How to Recommit to a Hobby You Keep Dropping
If you've never mastered a skill that you've always wanted to know—whether it's speaking Italian, mixing the perfect cocktail, or running ultramarathons—turn that hobby into a habit with these tips from BJ Fogg, author of Tiny Habits: The Small Changes that Change Everything ($24.98, amazon.com) and director of the Behavior Design Lab at Stanford University. The first step, of course, is deciding whether that hobby you keep dropping is one that still serves you. "If someone has fallen away from an old habit, they need to stop, and pause, and say, 'Maybe I don't want that habit anymore,'" says Fogg. "It's so liberating to give yourself permission to let it go and not feel bad about it—in fact, people should feel good about it."

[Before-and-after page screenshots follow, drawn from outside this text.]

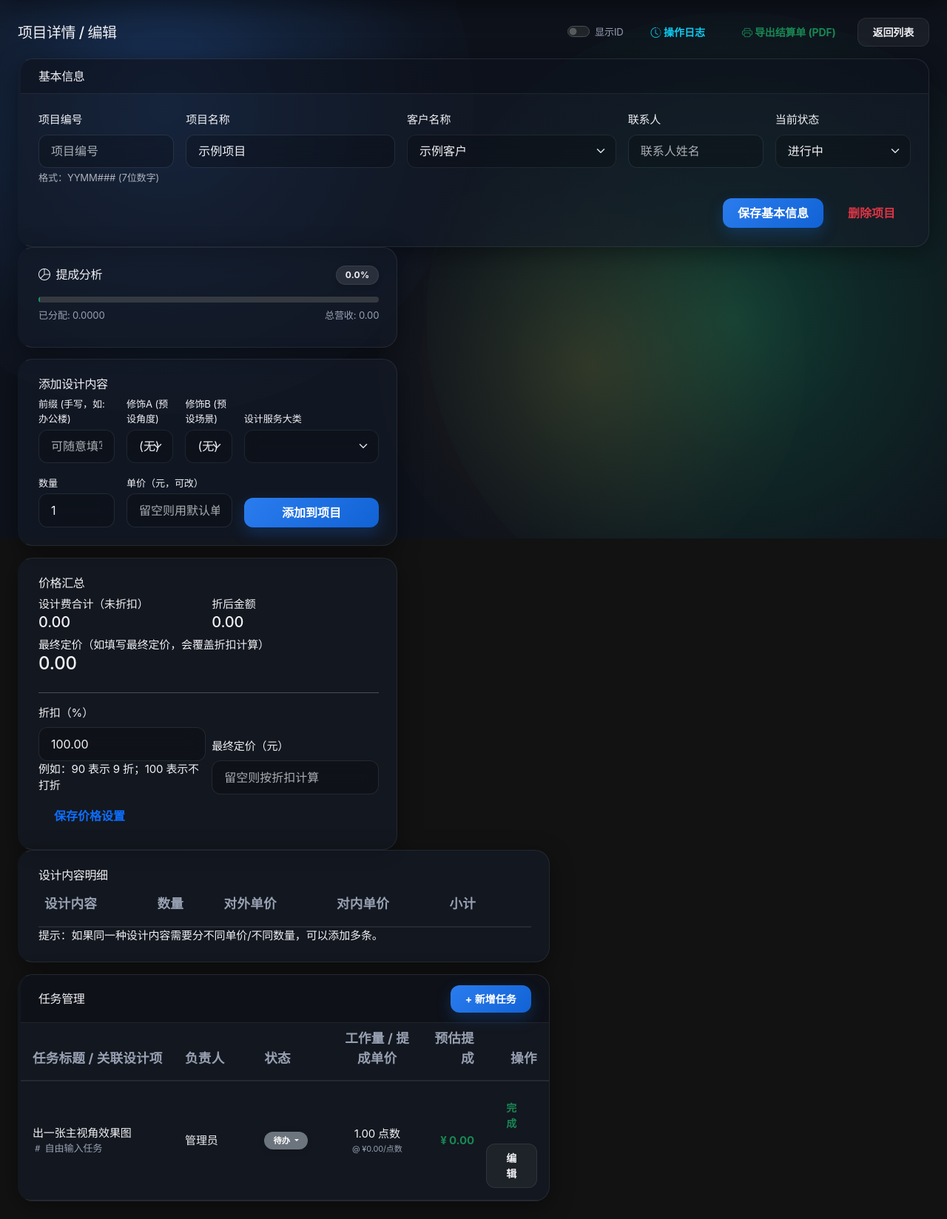
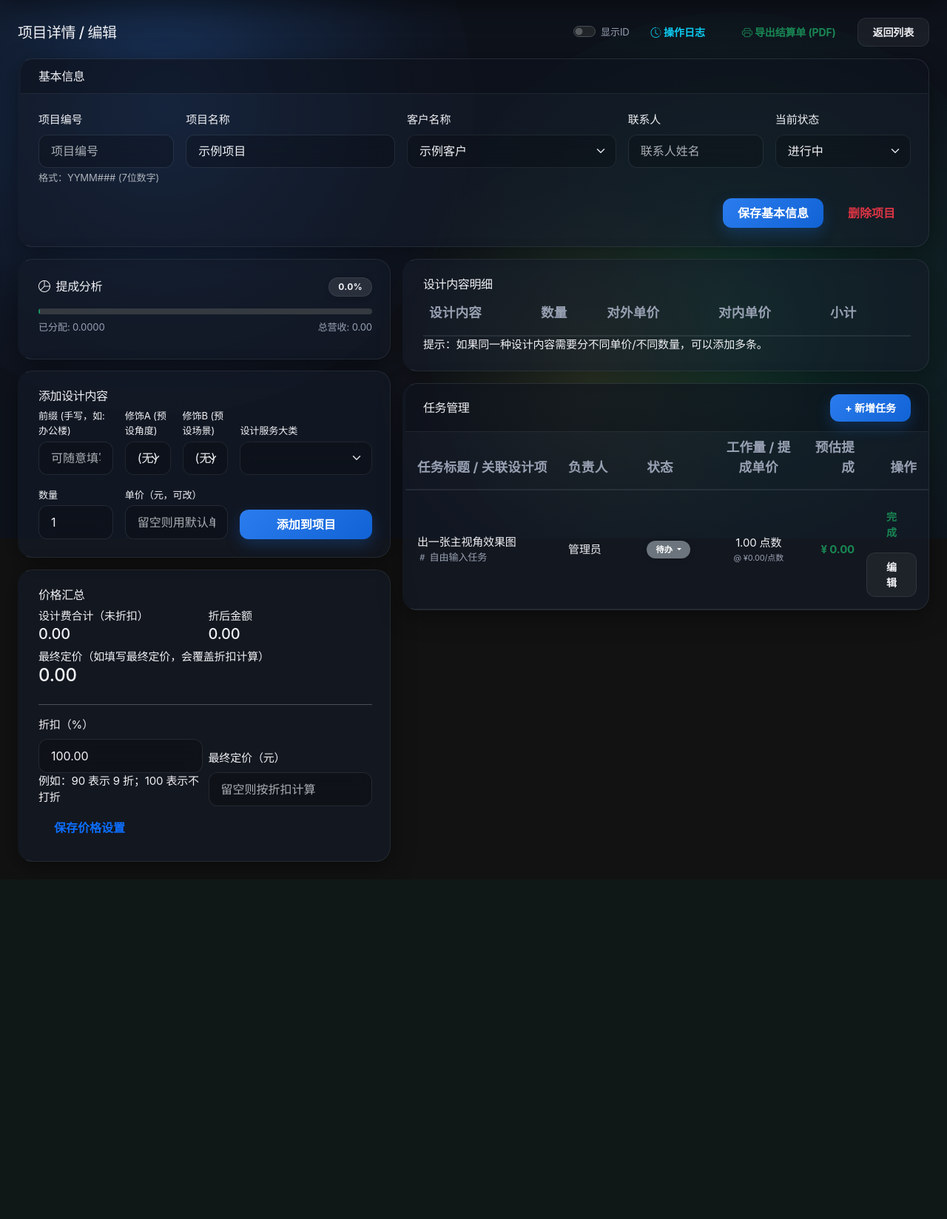
Before and after one commit to zhuoying1973/sjxgtgl, a FastAPI app: page /projects/1 in a window 1280 px wide. Shown: the part 72-1720 px from the top of the page at 74% size. After the commit the page ends 1237 px from the top, so only its background shows below. Run offline with FastAPI, Linux system fonts and the light colour scheme; the visitor is signed in with stand-in values (Sample User, id 1); data comes from the database, SQL or seed files in the repository; data that the repository does not hold is empty; parts of the project's set-up code (start-up, migrations or seed data) failed here and were passed over; some libraries are stand-ins or nearby versions.

Commit message:
style: 优化主流屏幕比例适配并修复项目详情页排版Bug，升级版本号至 1.0.5

```diff
--- a/backend/templates/base.html
+++ b/backend/templates/base.html
@@ -10,7 +10,7 @@
   <!-- Bootstrap Icons -->
   <link rel="stylesheet" href="https://cdn.jsdelivr.net/npm/bootstrap-icons@1.11.3/font/bootstrap-icons.min.css">
   <!-- Custom CSS -->
-  <link href="{{ url_for('static', path='/app.css') }}?v=black_gold_2" rel="stylesheet">
+  <link href="{{ url_for('static', path='/app.css') }}?v=responsive_fix_2" rel="stylesheet">
   <style>
     .col-id {
       display: none;
--- a/backend/templates/project_detail.html
+++ b/backend/templates/project_detail.html
@@ -1,10 +1,10 @@
 {% extends "base.html" %}
 {% block content %}
-<div class="d-flex align-items-center justify-content-between mb-3">
+<div class="d-flex flex-column flex-sm-row align-items-start align-items-sm-center justify-content-between gap-2 mb-3">
   <div>
     <h1 class="h5 m-0">项目详情 / 编辑</h1>
   </div>
-  <div class="d-flex align-items-center gap-3">
+  <div class="d-flex flex-wrap align-items-center gap-2">
     <div class="form-check form-switch m-0">
       <input class="form-check-input show-ids-toggle" type="checkbox" id="toggleShowIds">
       <label class="form-check-label small text-muted" for="toggleShowIds">显示ID</label>
@@ -92,9 +92,7 @@
 
   </div>
 </div>
-
 <div class="row g-3">
-</div>
 
 {% if user.role in ['admin', 'manager'] %}
 <div class="col-12 col-md-5">
--- a/backend/templates/projects.html
+++ b/backend/templates/projects.html
@@ -1,8 +1,8 @@
 {% extends "base.html" %}
 {% block content %}
-<div class="d-flex align-items-center justify-content-between mb-3">
+<div class="d-flex flex-column flex-sm-row align-items-start align-items-sm-center justify-content-between gap-2 mb-3">
   <h1 class="h5 m-0">项目管理</h1>
-  <div class="d-flex align-items-center gap-2">
+  <div class="d-flex flex-wrap align-items-center gap-2">
     <div class="form-check form-switch m-0 me-2">
       <input class="form-check-input show-ids-toggle" type="checkbox" id="toggleShowIds">
       <label class="form-check-label small text-muted" for="toggleShowIds">显示ID</label>
--- a/backend/templates/services.html
+++ b/backend/templates/services.html
@@ -1,6 +1,6 @@
 {% extends "base.html" %}
 {% block content %}
-<div class="d-flex align-items-center justify-content-between mb-3">
+<div class="d-flex flex-column flex-sm-row align-items-start align-items-sm-center justify-content-between gap-2 mb-3">
   <h1 class="h5 m-0">设计服务目录</h1>
   <div class="form-check form-switch m-0">
     <input class="form-check-input show-ids-toggle" type="checkbox" id="toggleShowIds">
--- a/backend/templates/tasks.html
+++ b/backend/templates/tasks.html
@@ -1,10 +1,10 @@
 {% extends "base.html" %}
 {% block content %}
-<div class="d-flex align-items-center justify-content-between mb-3">
+<div class="d-flex flex-column flex-sm-row align-items-start align-items-sm-center justify-content-between gap-2 mb-3">
   <h1 class="h5 m-0">
     {% if user.role in ["admin", "manager"] %}工作分配{% else %}任务列表{% endif %}
   </h1>
-  <div class="d-flex align-items-center gap-2">
+  <div class="d-flex flex-wrap align-items-center gap-2">
     <div class="form-check form-switch m-0 me-2">
       <input class="form-check-input show-ids-toggle" type="checkbox" id="toggleShowIds">
       <label class="form-check-label small text-muted" for="toggleShowIds">显示ID</label>
```
Also changed, not shown: 1 other file.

1. Pick something you like.
A hobby should be fun—and maybe even relaxing—so if you can't stick with a certain activity, your first step is assessing whether or not you truly enjoy it. If you find jigsaw puzzles frustrating and running exhausting, they might not be the right hobbies for you. "The bottom line is this: The only habits you can successfully form and maintain are the ones you really want to do," says Fogg. "If you're dreading it or you have to force yourself to do it, that's a signal that you don't want to do it. For many of those kinds of things, people can temporarily use discipline or willpower to get themselves to do it, but it's rare that they wire in to be true habits." If you're trying to commit to a habit for the health benefits, find a similar alternative you can get excited about, like eating a side of fruit at dinner if you don't like vegetables, or trading treadmill sessions for outdoor yoga.
2. Set the bar low.
If you're envisioning spending an hour on a new hobby every day, it's going to be easy to get frustrated. What's more important than quantity, says Fogg, is consistency. You may not have an extra hour each day for editing your family photo albums, but if you set a smaller goal—like spending 10 minutes each day on a single spread—you can create a stronger habit. "Be realistic about what you can do every day, and do that tiny version," says Fogg. "In the time you have, scale it back to be really tiny so you can be very consistent every day." On days when you have more time, work as long as you want.
3. Tag it to an established habit.
One of Fogg's core habit-forming techniques is the concept of anchoring, when you pair a new habit with an established one—like adding facial moisturizing night cream into your evening agenda by applying it right after you brush your teeth. "It's really important," he says. "It allows you to tie it into your daily routine, and then your routine serves as the prompt or reminder." It works on a larger scale, too: Swap your morning social media scroll for a crossword puzzle while you're drinking your coffee, or stop at the library for a new book after every trip to the grocery store.
4. Find a friend.
Asking a friend or family member to keep you accountable is a classic habit-forming technique, says Fogg, but you're likely to have more luck if you find a partner who wants to pick up a new (or similar) hobby. "Changing together is good," says Fogg. If you're taking up hiking at your local nature center, your partner might bring an art set to paint the landscape; if you're joining a basketball team at the local YMCA, your kids might sign up for swim lessons.
5. Don't incentivize yourself.
If you've chosen the right hobby—one that you truly enjoy—then you shouldn't need to reward yourself with new workout clothes for a week's worth of runs or a manicure after four language classes. The positive feeling you get from your hobby, which Fogg refers to as "celebration," is a reward; treats you promise yourself for completing an activity are incentives.
"You only need an incentive if you don't want to do the habit," says Fogg. "An incentive is to motivate you; ideally, you're already motivated to do the habit." By setting a goal with a reward at the end, "You might make it," says Fogg, "but the habit isn't going to stick, and in a lot of cases, you won't make it. It's a bad design for long-term habits."